DuPage County Child Custody Attorney

In any divorce case involving children, the well-being of the child should come first.  Unfortunately, when divorcing parents are at war, the children often suffer most.

On January 1, 2016, Illinois became a trendsetter by changing child custody laws and terminology for the first time in 37 years. The main purpose of the changes is to recognize and support the rights of children and parents to have a healthy and safe relationship with each other and to ensure predictable decision-making for the care of children.

The words “custody” and “visitation” have fundamentally been banished. Instead, the law now speaks in terms of “parenting time” and “allocation of parental responsibilities” to consider the “best interests of the child.”

The compassionate and experienced Illinois family law attorneys at Wolfe & Stec understand the stresses of divorce and recognize that children’s well-being is paramount.  We offer a free initial consultation and will work with you to examine your individual situation and help come up with solutions that are best for you.

Reaching the Ideal Arrangement for All Parties

The ideal arrangement for child custody varies greatly, based on the individual family situation, but it should always first consider the best interests of the child. It is always best if parents can come to an agreement on their own as to how parenting time will be allocated based on considerations such as the distance between the two homes, the child’s school and extracurricular activity schedules, both parents’ work schedules, and help available from grandparents or other relatives.

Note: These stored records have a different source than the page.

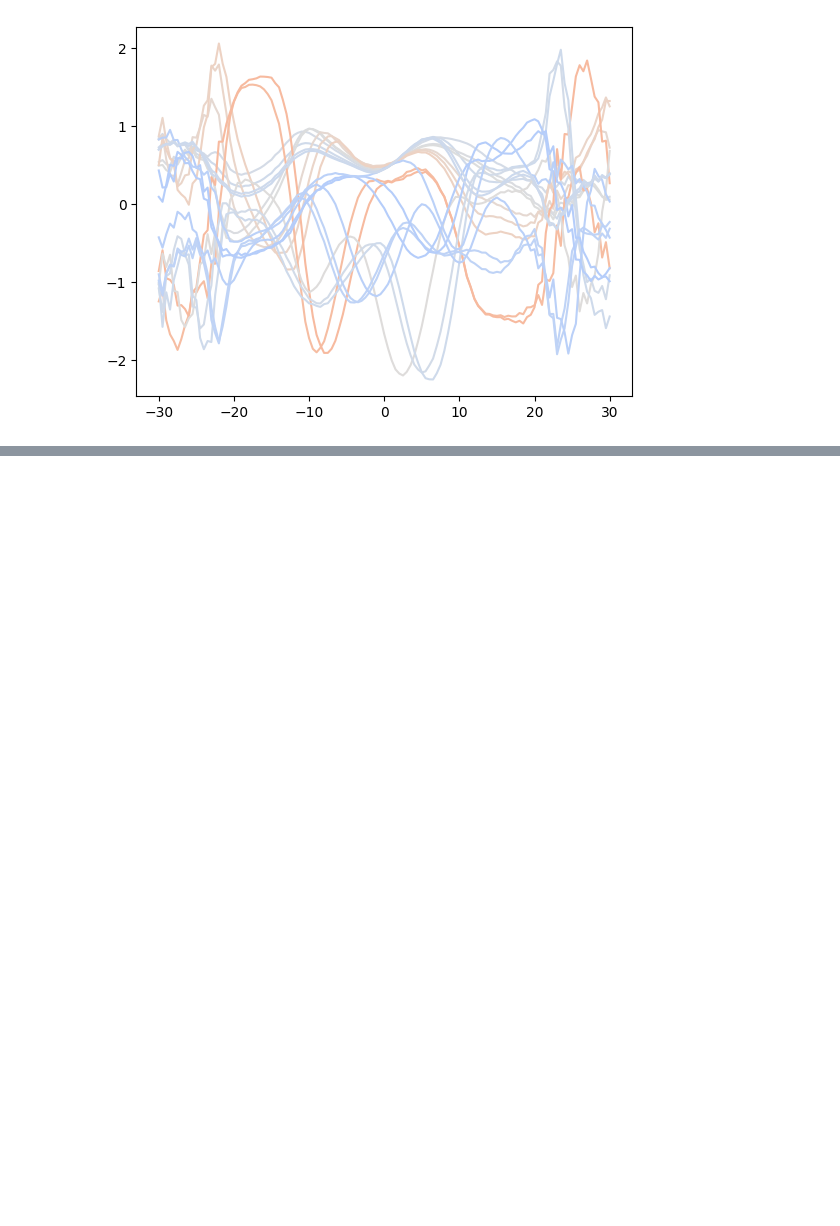
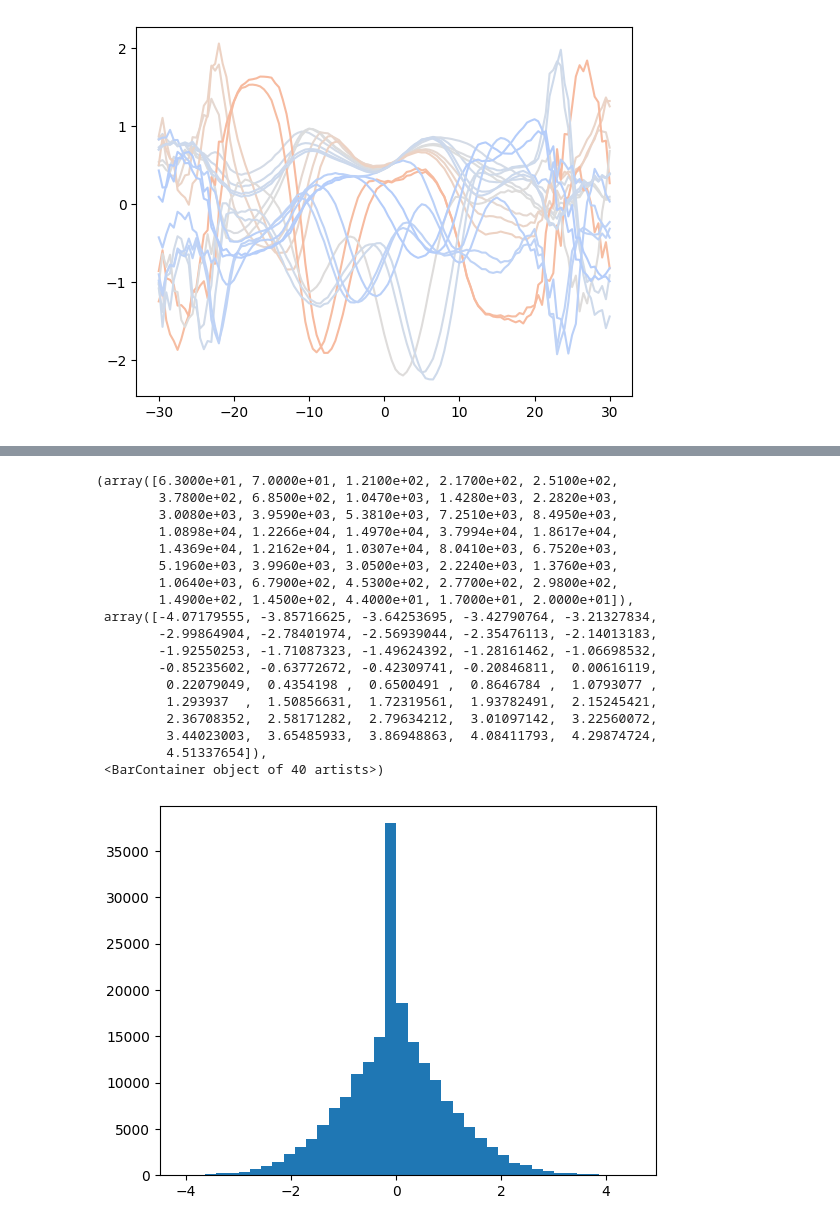
Before and after one commit to Yuska1509/NN_models_stars, a Jupyter notebook: data preprocessing.ipynb, the cells around one changed output, grey strips where cells are left out. Cells and saved outputs as stored; diff of their text form; code cells hidden in the pictures; blank space fills up the shorter version.

```diff
--- a/data preprocessing.ipynb
+++ b/data preprocessing.ipynb
@@ -149,0 +179,23 @@ plt.show()
+# %%
+rv_norm = (rv_label - mean_train_rv) / std_train_rv
+plt.hist(rv_norm.flatten(), bins=40)
+# %% [output]
+(array([6.3000e+01, 7.0000e+01, 1.2100e+02, 2.1700e+02, 2.5100e+02,
+        3.7800e+02, 6.8500e+02, 1.0470e+03, 1.4280e+03, 2.2820e+03,
+        3.0080e+03, 3.9590e+03, 5.3810e+03, 7.2510e+03, 8.4950e+03,
+        1.0898e+04, 1.2266e+04, 1.4970e+04, 3.7994e+04, 1.8617e+04,
+        1.4369e+04, 1.2162e+04, 1.0307e+04, 8.0410e+03, 6.7520e+03,
+        5.1960e+03, 3.9960e+03, 3.0500e+03, 2.2240e+03, 1.3760e+03,
+        1.0640e+03, 6.7900e+02, 4.5300e+02, 2.7700e+02, 2.9800e+02,
+        1.4900e+02, 1.4500e+02, 4.4000e+01, 1.7000e+01, 2.0000e+01]),
+ array([-4.07179555, -3.85716625, -3.64253695, -3.42790764, -3.21327834,
+        -2.99864904, -2.78401974, -2.56939044, -2.35476113, -2.14013183,
+        -1.92550253, -1.71087323, -1.49624392, -1.28161462, -1.06698532,
+        -0.85235602, -0.63772672, -0.42309741, -0.20846811,  0.00616119,
+         0.22079049,  0.4354198 ,  0.6500491 ,  0.8646784 ,  1.0793077 ,
+         1.293937  ,  1.50856631,  1.72319561,  1.93782491,  2.15245421,
+         2.36708352,  2.58171282,  2.79634212,  3.01097142,  3.22560072,
+         3.44023003,  3.65485933,  3.86948863,  4.08411793,  4.29874724,
+         4.51337654]),
+ <BarContainer object of 40 artists>)
+[figure, added]
```
Also changed, not shown: parts of 2 cells of this notebook, 1 other file.
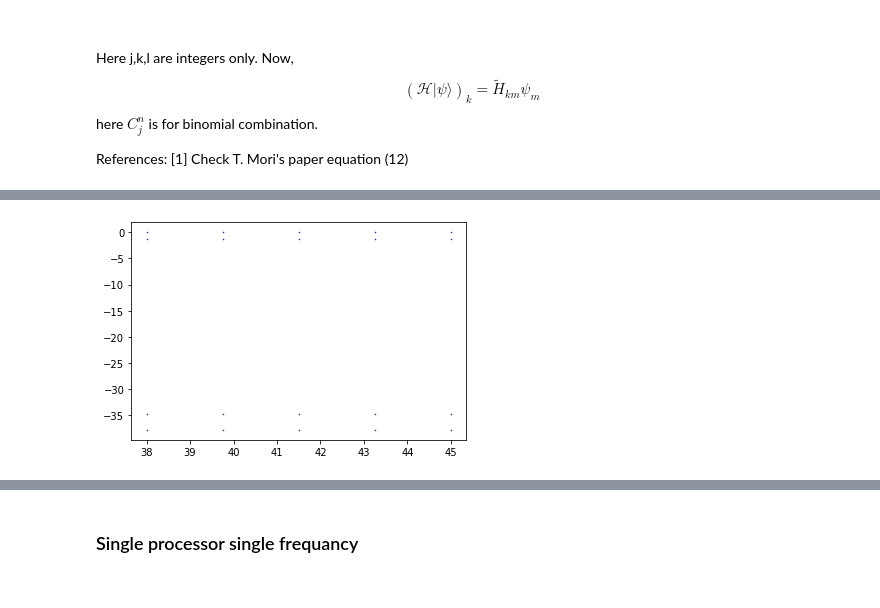
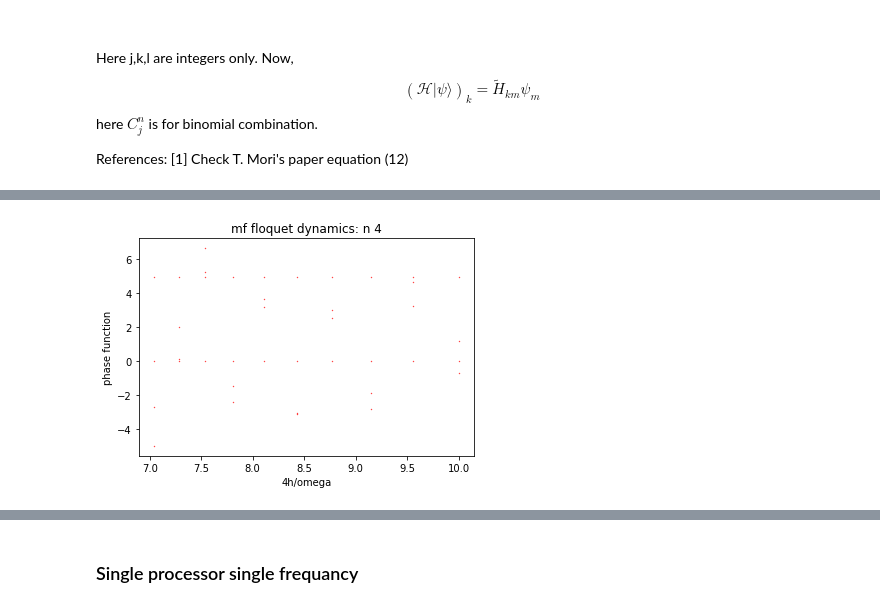
Before and after one commit to SuperStarCZ/floquet_theory, a Jupyter notebook: floquet_study_base.ipynb, the cells around one changed output, grey strips where cells are left out. Saved outputs shown, nothing was run; the diff lists cells and outputs as text; code cells hidden in the pictures.

```diff
--- a/floquet_study_base.ipynb
+++ b/floquet_study_base.ipynb
@@ -186,17 +186,30 @@ References:
 # %%
-## experiments for multiproc
-
 import numpy as np
-from scipy.integrate import odeint
+from odeintw import odeintw
 import matplotlib.pyplot as plt
 from multiprocessing import Pool
 from numpy.linalg import multi_dot, norm, eig
 import math
 import time
 
-
 start = time.time()
 
+cosp_init = 0.0
+N = 4
+h = 25.0
+h0 = 0.1
+
+q = np.linspace(-0.5, 0.5, N)
+omegas = np.linspace(10.0,14.2,10)
+psi = np.eye(N) + (1j) * np.zeros((N,N))
+
+cosp = np.zeros((N,N)) + (1j) * np.zeros((N,N))
+cosp_init = np.zeros((N,N)) + (1j) * np.zeros((N,N))
+floqEvoluion_mat = np.zeros((N,N)) + (1j) * np.zeros((N,N))
+
+title = "mf floquet dynamics: n " + str(N)
+photoname = "n_" + str(N) + "_mfd_bessel3b.jpeg"
+filename = "n_" + str(N) + "_mfd.txt"
 
 class Periodic_Lattice(np.ndarray):
     def __new__(cls, input_array, lattice_spacing=None):
@@ -231,46 +244,32 @@ class Periodic_Lattice(np.ndarray):
         raise ValueError('Unexpected index: {}'.format(index))
 
 
-def floq_jac(psi,t, h, h0, w, cosp):
+def floq_jac(periodic_psi,t, h, h0, w, cosp):
     drive = h0 + h * np.cos(w * t)
-    jac = -2.0 * q * q - drive * np.sqrt(1.0 - 4.0 * q *q) * cosp
+    jac = (1j) * N * (-2.0 * q * q - drive * np.sqrt(1.0 - 4.0 * q *q) * cosp)
     return jac
 
-def floq_func(psi,t,h,h0,w,cosp):
-    return np.dot(floq_jac(psi,t, h0, h, w, cosp), psi)
+def floq_func(periodic_psi,t,h,h0,w,cosp):
+    return np.dot(floq_jac(periodic_psi,t, h0, h, w, cosp), periodic_psi)
 
-def floq_evolv(psi,h,h0,w,cosp):
-    T = 2 * np.pi/w                # time periode
-    t = np.linspace(0,2 * np.pi/w,N) # time range
-    floqEvoluion_mat = np.zeros((N,N))
+def floq_evolv(periodic_psi,h,h0,w,cosp):
+    T = 2 * np.pi/w     # time periode
+    t = np.linspace(0,2 * np.pi/w,N)      # time range
+    floqEvoluion_mat = np.zeros((N,N)) + (1j) * np.zeros((N,N))
+
     for mm in np.arange(N):
-        psi0 = psi[mm]
-        #print(w,mm,psi[mm])
-        psi_t = odeint(floq_func,psi0,t,args=(h,h0,w,cosp), Dfun=floq_jac)
+        psi0 = periodic_psi[mm]
+        psi_t = odeintw(floq_func,psi0,t,args=(h,h0,w,cosp), Dfun=floq_jac)
         floqEvoluion_mat[mm] = psi_t[N-1]
+
     evals, evecs = eig(floqEvoluion_mat)
-    phasefunc = (1j)* np.log(evals)/T
-    print("phasefunc",phasefunc)
+    phasefunc = (1j * np.log(evals))/T
     return phasefunc
-
 
 if __name__ == '__main__':
     nprocs = 2
     p = Pool(processes = nprocs)
-    cosp_init = 0.0
-    N = 4
-    h = 25.0
-    h0 = 0.1
-
-    q = np.linspace(-0.5,0.5,N)
-    omegas = np.linspace(38,45,5)
-    bessel = 41.583499667
-    psi = np.eye(N, dtype = float)
-
-    cosp = np.zeros((N,N),dtype=float)
-    floqEvoluion_mat = np.zeros((N,N))
-    print("running for N=",N)
-
+    print("running for N = ", N, "with",nprocs,"processors")
     periodic_psi  = Periodic_Lattice(psi)
     cospinit = 0.0
 
@@ -283,11 +282,17 @@ if __name__ == '__main__':
             cosp[k,m] = cospinit
             cospinit = 0.0
 
-    data = p.starmap(floq_evolv,[(psi,h,h0,w,cosp) for w in omegas])
-    print("data",data)
+    data = p.starmap(floq_evolv,[(periodic_psi,h,h0,w,cosp) for w in omegas])
+
+    print("time taken",time.time()-start,"sec")
+
     for xx, omg in enumerate(omegas):
-        omega = [omg] * N
-        plt.scatter(omega,data[xx].imag, color='blue', marker='.', s=1.0)
+        #omega = [omg] * N
+        omega = [4*h/omg] * N
+        plt.scatter(omega,data[xx].real, color='red', marker='.', s= 0.5)
+    plt.title(title)
+    plt.xlabel("4h/omega")
+    plt.ylabel("phase function")
+    #plt.savefig(photoname, dpi=500)
     plt.show()
-    print("time taken",time.time()-start,"sec")
 # %% [output]
@@ -310 +301 @@ data [array([ 0.+2.68580173e-15j, -0.-1.23374181e+00j, -0.-3.48235199e+01j,
-[figure, old version]
+[figure, new version]
```
Also changed, not shown: parts of 5 cells of this notebook, 1 other file.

If parents cannot agree, the courts will make this determination according to the “best interest of the child” standard by considering the following factors:

  • The wishes of the parents
  • The wishes of the child, depending on the child’s age, maturity and education
  • The child’s interaction with the parents
  • The child’s adjustment to home, school and community
  • The mental and physical health of all parties
  • Any past and ongoing acts of violence by a parent against the other parent or a child
  • The willingness and ability of each parent to facilitate and encourage a close and continuing relationship between the other parent and the child.

How “Parenting Time” Affects Children

Illinois law generally recognizes that while normally the best interests of the child are fostered by having a healthy and close relationship with both parents, needs of children change as they mature. The courts try to make sure the child has support and quality time with both parents, provided that the environment is safe.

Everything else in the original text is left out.